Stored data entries
____________

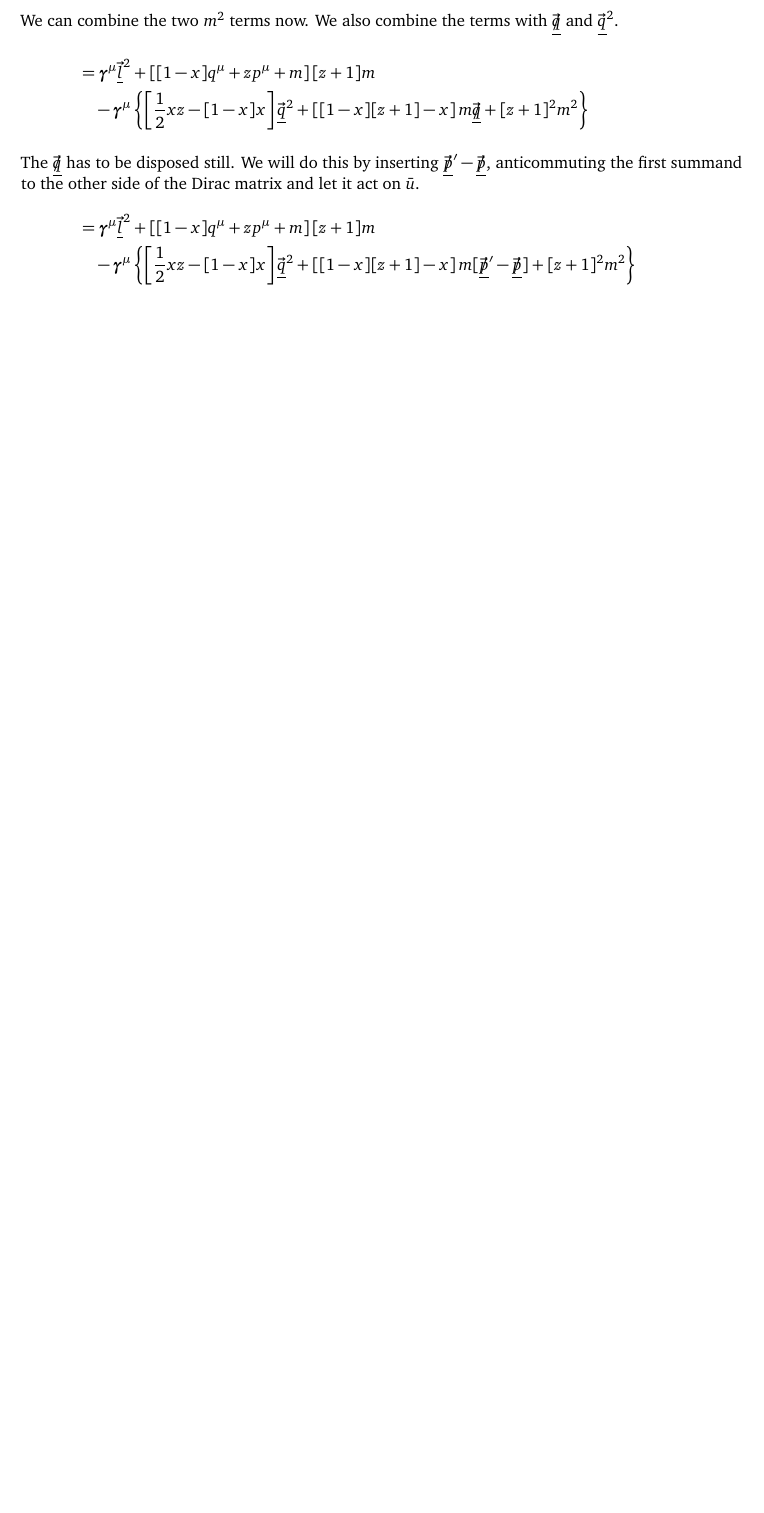
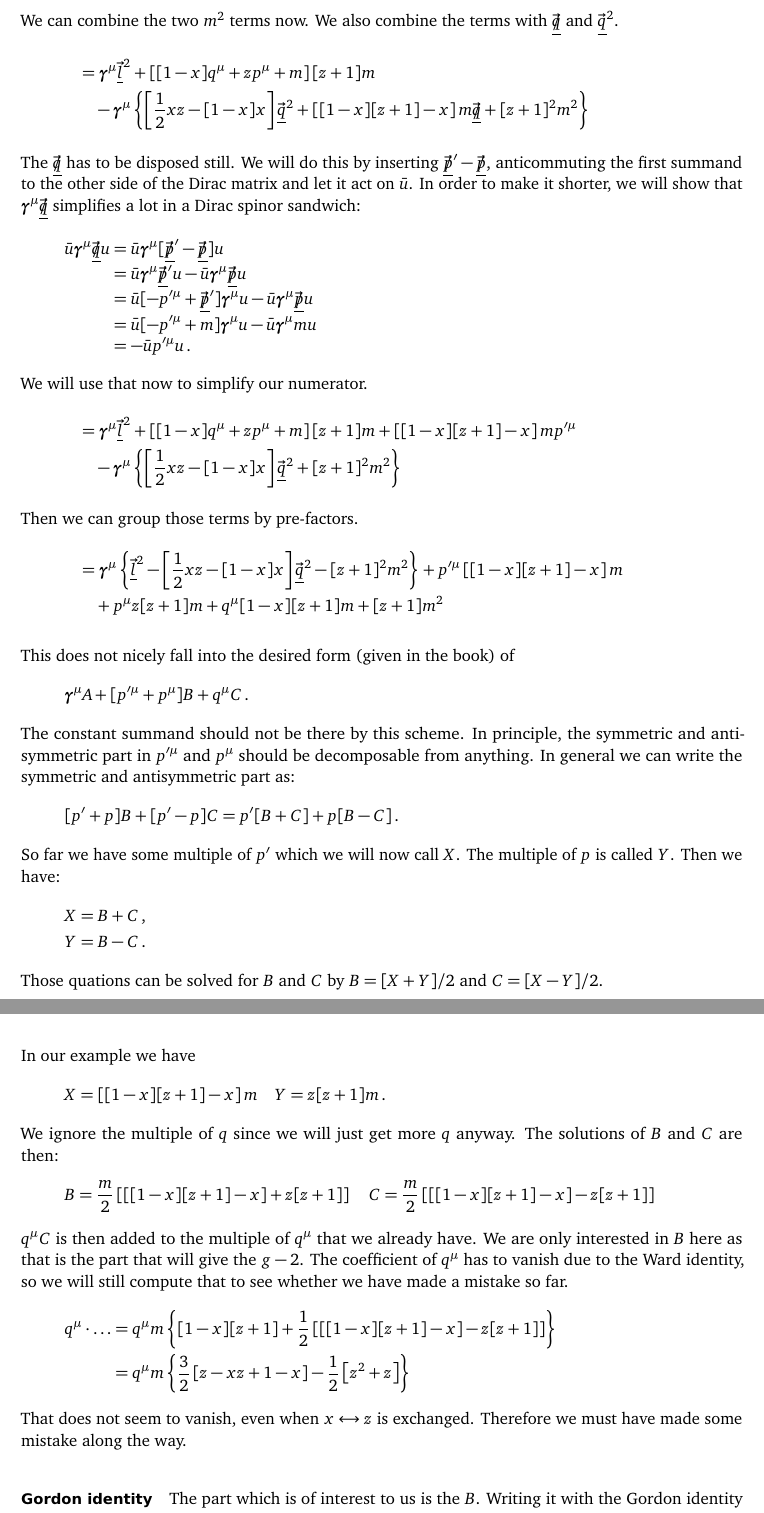
Before and after one commit to martin-ueding/physics7501-problem-sets, a LaTeX document (01/physics7501-01-handed_in.tex): part of page 7 of 7 before the commit and two parts of pages 7 and 8 of 8 after it, the two joined at a grey line, cut so that both start at the same text, the shorter picture padded with empty space. Compiled offline with pdfLaTeX; an older LaTeX class or package is replaced by its successor.

Commit message:
Start with Gordon identity

```diff
--- a/01/physics7501-01-handed_in.tex
+++ b/01/physics7501-01-handed_in.tex
@@ -470,4 +470,6 @@ sandwiched between Dirac spinors.
     \intertext{%
         The $\myslash q$ has to be disposed still. We will do this by inserting
         $\myslash p' - \myslash p$, anticommuting the first summand to the
-        other side of the Dirac matrix and let it act on $\bar u$.
+        other side of the Dirac matrix and let it act on $\bar u$. In order to
+        make it shorter, we will show that $\mat\gamma^\mu \myslash q$
+        simplifies a lot in a Dirac spinor sandwich:
@@ -474,2 +489,3 @@ sandwiched between Dirac spinors.
+        We will use that now to simplify our numerator.
     }
     &= \mat\gamma^\mu \four l^2 + \sbr{[1 - x] q^\mu + z p^\mu + m} [z + 1] m
@@ -482,0 +500 @@ sandwiched between Dirac spinors.
+        Then we can group those terms by pre-factors.
@@ -484,3 +516,61 @@ sandwiched between Dirac spinors.
+This does not nicely fall into the desired form (given in the book) of
+\[
+    \mat\gamma^\mu A + [p'^\mu + p^\mu] B + q^\mu C \,.
+\]
+The constant summand should not be there by this scheme. In principle, the
+symmetric and antisymmetric part in $p'^\mu$ and $p^\mu$ should be decomposable
+from anything.
+In general we can write the symmetric and antisymmetric part as:
+\[
+    [p' + p] B + [p' - p] C
+    = p' [B + C] + p [B - C] \,.
+\]
+So far we have some multiple of $p'$ which we will now call $X$. The multiple
+of $p$ is called $Y$. Then we have:
+\begin{align*}
+    X &= B + C \,, \\
+    Y &= B - C \,.
+\end{align*}
+Those quations can be solved for $B$ and $C$ by $B = [X + Y]/2$ and $C = [X -
+Y]/2$.
+
+In our example we have
+\[
+    X = \sbr{[1 - x] [z + 1] - x} m
+    \quad
+    Y = z [z+1] m \,.
+\]
+We ignore the multiple of $q$ since we will just get more $q$ anyway. The
+solutions of $B$ and $C$ are then:
+\[
+    B = \frac m2 \sbr{\sbr{[1 - x] [z + 1] - x} + z [z+1]}
+    \quad
+    C = \frac m2 \sbr{\sbr{[1 - x] [z + 1] - x} - z [z+1]}
+\]
+$q^\mu C$ is then added to the multiple of $q^\mu$ that we already have. We are
+only interested in $B$ here as that is the part that will give the $g-2$. The
+coefficient of $q^\mu$ has to vanish due to the Ward identity, so we will still
+compute that to see whether we have made a mistake so far.
+\begin{align*}
+    q^\mu \cdot \ldots
+    &= q^\mu m \cbr{
+        [1 - x] [z + 1] + \frac 12 \sbr{\sbr{[1 - x] [z + 1] - x} - z [z+1]}
+    } \\
+    &= q^\mu m \cbr{
+        \frac 32 \sbr{z - xz + 1 - x} - \frac 12 \sbr{z^2 + z}
+    }
+\end{align*}
+That does not seem to vanish, even when $x \leftrightarrow z$ is exchanged.
+Therefore we must have made some mistake along the way.
+
+\paragraph{Gordon identity}
+
+The part which is of interest to us is the $B$. Writing it with the Gordon
+identity term give us
+\[
+    \frac{\iup \mat\sigma^{\mu\nu} q_\nu}{2m}
+    m^2 \sbr{\sbr{[1 - x] [z + 1] - x} + z [z+1]}
+\]
 
 \end{document}
 
```
Also changed, not shown: 01/physics7501-01-handed_in.tex (30 more changed lines).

____________

### TO DO
Return the entries verbatim, pictures excluded.

### SOLUTION TO THIS PROBLEM
Before and after one commit to martin-ueding/physics7501-problem-sets, a LaTeX document (01/physics7501-01-handed_in.tex): part of page 7 of 7 before the commit and two parts of pages 7 and 8 of 8 after it, the two joined at a grey line, cut so that both start at the same text, the shorter picture padded with empty space. Compiled offline with pdfLaTeX; an older LaTeX class or package is replaced by its successor.

Commit message:
Start with Gordon identity

```diff
--- a/01/physics7501-01-handed_in.tex
+++ b/01/physics7501-01-handed_in.tex
@@ -470,4 +470,6 @@ sandwiched between Dirac spinors.
     \intertext{%
         The $\myslash q$ has to be disposed still. We will do this by inserting
         $\myslash p' - \myslash p$, anticommuting the first summand to the
-        other side of the Dirac matrix and let it act on $\bar u$.
+        other side of the Dirac matrix and let it act on $\bar u$. In order to
+        make it shorter, we will show that $\mat\gamma^\mu \myslash q$
+        simplifies a lot in a Dirac spinor sandwich:
@@ -474,2 +489,3 @@ sandwiched between Dirac spinors.
+        We will use that now to simplify our numerator.
     }
     &= \mat\gamma^\mu \four l^2 + \sbr{[1 - x] q^\mu + z p^\mu + m} [z + 1] m
@@ -482,0 +500 @@ sandwiched between Dirac spinors.
+        Then we can group those terms by pre-factors.
@@ -484,3 +516,61 @@ sandwiched between Dirac spinors.
+This does not nicely fall into the desired form (given in the book) of
+\[
+    \mat\gamma^\mu A + [p'^\mu + p^\mu] B + q^\mu C \,.
+\]
+The constant summand should not be there by this scheme. In principle, the
+symmetric and antisymmetric part in $p'^\mu$ and $p^\mu$ should be decomposable
+from anything.
+In general we can write the symmetric and antisymmetric part as:
+\[
+    [p' + p] B + [p' - p] C
+    = p' [B + C] + p [B - C] \,.
+\]
+So far we have some multiple of $p'$ which we will now call $X$. The multiple
+of $p$ is called $Y$. Then we have:
+\begin{align*}
+    X &= B + C \,, \\
+    Y &= B - C \,.
+\end{align*}
+Those quations can be solved for $B$ and $C$ by $B = [X + Y]/2$ and $C = [X -
+Y]/2$.
+
+In our example we have
+\[
+    X = \sbr{[1 - x] [z + 1] - x} m
+    \quad
+    Y = z [z+1] m \,.
+\]
+We ignore the multiple of $q$ since we will just get more $q$ anyway. The
+solutions of $B$ and $C$ are then:
+\[
+    B = \frac m2 \sbr{\sbr{[1 - x] [z + 1] - x} + z [z+1]}
+    \quad
+    C = \frac m2 \sbr{\sbr{[1 - x] [z + 1] - x} - z [z+1]}
+\]
+$q^\mu C$ is then added to the multiple of $q^\mu$ that we already have. We are
+only interested in $B$ here as that is the part that will give the $g-2$. The
+coefficient of $q^\mu$ has to vanish due to the Ward identity, so we will still
+compute that to see whether we have made a mistake so far.
+\begin{align*}
+    q^\mu \cdot \ldots
+    &= q^\mu m \cbr{
+        [1 - x] [z + 1] + \frac 12 \sbr{\sbr{[1 - x] [z + 1] - x} - z [z+1]}
+    } \\
+    &= q^\mu m \cbr{
+        \frac 32 \sbr{z - xz + 1 - x} - \frac 12 \sbr{z^2 + z}
+    }
+\end{align*}
+That does not seem to vanish, even when $x \leftrightarrow z$ is exchanged.
+Therefore we must have made some mistake along the way.
+
+\paragraph{Gordon identity}
+
+The part which is of interest to us is the $B$. Writing it with the Gordon
+identity term give us
+\[
+    \frac{\iup \mat\sigma^{\mu\nu} q_\nu}{2m}
+    m^2 \sbr{\sbr{[1 - x] [z + 1] - x} + z [z+1]}
+\]
 
 \end{document}
 
```
Also changed, not shown: 01/physics7501-01-handed_in.tex (30 more changed lines).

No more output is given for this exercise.